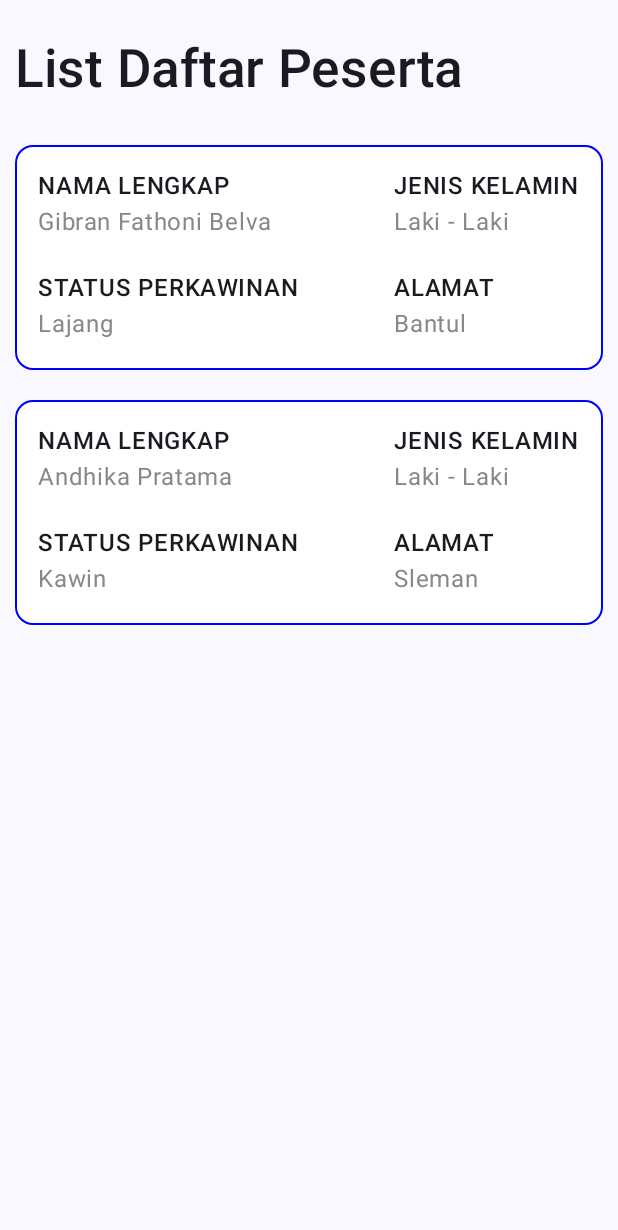
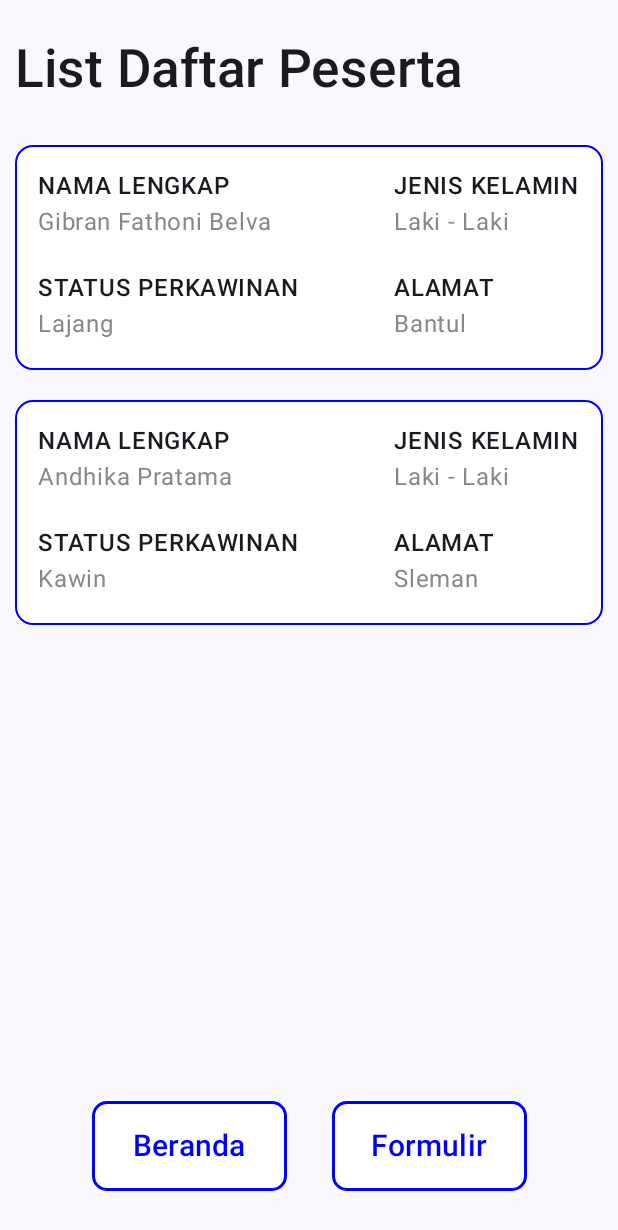
Before and after one commit to thekill022/QuestNavigasiTugas_174, an Android app built with Jetpack Compose: the screen it shows after launch (MainActivity), on a phone screen of 412 x 824 dp. Shown: the top 1230 px of the screen. Run offline under Robolectric (Android 15) with nearby library versions, the phone set to English and light mode, and no system bars.

Commit message:
menambahkan button untuk navigasi ke beranda dan formulir

```diff
--- a/app/src/main/java/com/example/myapplication/view/displaydata.kt
+++ b/app/src/main/java/com/example/myapplication/view/displaydata.kt
@@ -5,13 +5,21 @@ import androidx.compose.foundation.border
 import androidx.compose.foundation.layout.Arrangement
 import androidx.compose.foundation.layout.Column
 import androidx.compose.foundation.layout.Row
+import androidx.compose.foundation.layout.Spacer
+import androidx.compose.foundation.layout.fillMaxSize
 import androidx.compose.foundation.layout.fillMaxWidth
 import androidx.compose.foundation.layout.height
 import androidx.compose.foundation.layout.padding
+import androidx.compose.foundation.layout.width
+import androidx.compose.foundation.shape.RoundedCornerShape
+import androidx.compose.material3.Button
+import androidx.compose.material3.ButtonColors
+import androidx.compose.material3.ButtonDefaults
 import androidx.compose.material3.Card
 import androidx.compose.material3.CardDefaults
 import androidx.compose.material3.Text
 import androidx.compose.runtime.Composable
+import androidx.compose.ui.Alignment
 import androidx.compose.ui.Modifier
 import androidx.compose.ui.graphics.Color
 import androidx.compose.ui.text.font.FontWeight
@@ -76,6 +84,41 @@ fun DisplayData(modifier : Modifier) {
             }
         }
 
+        Row(
+            modifier = Modifier.fillMaxSize(),
+            verticalAlignment = Alignment.Bottom,
+            horizontalArrangement = Arrangement.Center
+        ) {
+
+            Button(onClick = { /*TODO*/ },
+                modifier = Modifier
+                    .padding(bottom = 30.dp)
+                    .width(130.dp)
+                    .height(60.dp),
+                colors = ButtonDefaults.buttonColors(
+                    containerColor = Color.White
+                ),
+                shape = RoundedCornerShape(10.dp),
+                border = BorderStroke(2.dp, Color.Blue)
+            ) {
+                Text(text = "Beranda", color = Color.Blue, fontSize = 20.sp)
+            }
+            Spacer(modifier = Modifier.width(30.dp))
+            Button(onClick = { /*TODO*/ },
+                modifier = Modifier
+                    .padding(bottom = 30.dp)
+                    .width(130.dp)
+                    .height(60.dp),
+                colors = ButtonDefaults.buttonColors(
+                    containerColor = Color.White
+                ),
+                shape = RoundedCornerShape(10.dp),
+                border = BorderStroke(2.dp, Color.Blue)
+            ) {
+                Text(text = "Formulir", color = Color.Blue, fontSize = 20.sp)
+            }
+        }
+
     }
 
 }
```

WHAT YOU WILL DO
Print each record exactly as it stands, skipping the pictures.

REPLY TO THE EXERCISE
Before and after one commit to thekill022/QuestNavigasiTugas_174, an Android app built with Jetpack Compose: the screen it shows after launch (MainActivity), on a phone screen of 412 x 824 dp. Shown: the top 1230 px of the screen. Run offline under Robolectric (Android 15) with nearby library versions, the phone set to English and light mode, and no system bars.

Commit message:
menambahkan button untuk navigasi ke beranda dan formulir

```diff
--- a/app/src/main/java/com/example/myapplication/view/displaydata.kt
+++ b/app/src/main/java/com/example/myapplication/view/displaydata.kt
@@ -5,13 +5,21 @@ import androidx.compose.foundation.border
 import androidx.compose.foundation.layout.Arrangement
 import androidx.compose.foundation.layout.Column
 import androidx.compose.foundation.layout.Row
+import androidx.compose.foundation.layout.Spacer
+import androidx.compose.foundation.layout.fillMaxSize
 import androidx.compose.foundation.layout.fillMaxWidth
 import androidx.compose.foundation.layout.height
 import androidx.compose.foundation.layout.padding
+import androidx.compose.foundation.layout.width
+import androidx.compose.foundation.shape.RoundedCornerShape
+import androidx.compose.material3.Button
+import androidx.compose.material3.ButtonColors
+import androidx.compose.material3.ButtonDefaults
 import androidx.compose.material3.Card
 import androidx.compose.material3.CardDefaults
 import androidx.compose.material3.Text
 import androidx.compose.runtime.Composable
+import androidx.compose.ui.Alignment
 import androidx.compose.ui.Modifier
 import androidx.compose.ui.graphics.Color
 import androidx.compose.ui.text.font.FontWeight
@@ -76,6 +84,41 @@ fun DisplayData(modifier : Modifier) {
             }
         }
 
+        Row(
+            modifier = Modifier.fillMaxSize(),
+            verticalAlignment = Alignment.Bottom,
+            horizontalArrangement = Arrangement.Center
+        ) {
+
+            Button(onClick = { /*TODO*/ },
+                modifier = Modifier
+                    .padding(bottom = 30.dp)
+                    .width(130.dp)
+                    .height(60.dp),
+                colors = ButtonDefaults.buttonColors(
+                    containerColor = Color.White
+                ),
+                shape = RoundedCornerShape(10.dp),
+                border = BorderStroke(2.dp, Color.Blue)
+            ) {
+                Text(text = "Beranda", color = Color.Blue, fontSize = 20.sp)
+            }
+            Spacer(modifier = Modifier.width(30.dp))
+            Button(onClick = { /*TODO*/ },
+                modifier = Modifier
+                    .padding(bottom = 30.dp)
+                    .width(130.dp)
+                    .height(60.dp),
+                colors = ButtonDefaults.buttonColors(
+                    containerColor = Color.White
+                ),
+                shape = RoundedCornerShape(10.dp),
+                border = BorderStroke(2.dp, Color.Blue)
+            ) {
+                Text(text = "Formulir", color = Color.Blue, fontSize = 20.sp)
+            }
+        }
+
     }
 
 }
```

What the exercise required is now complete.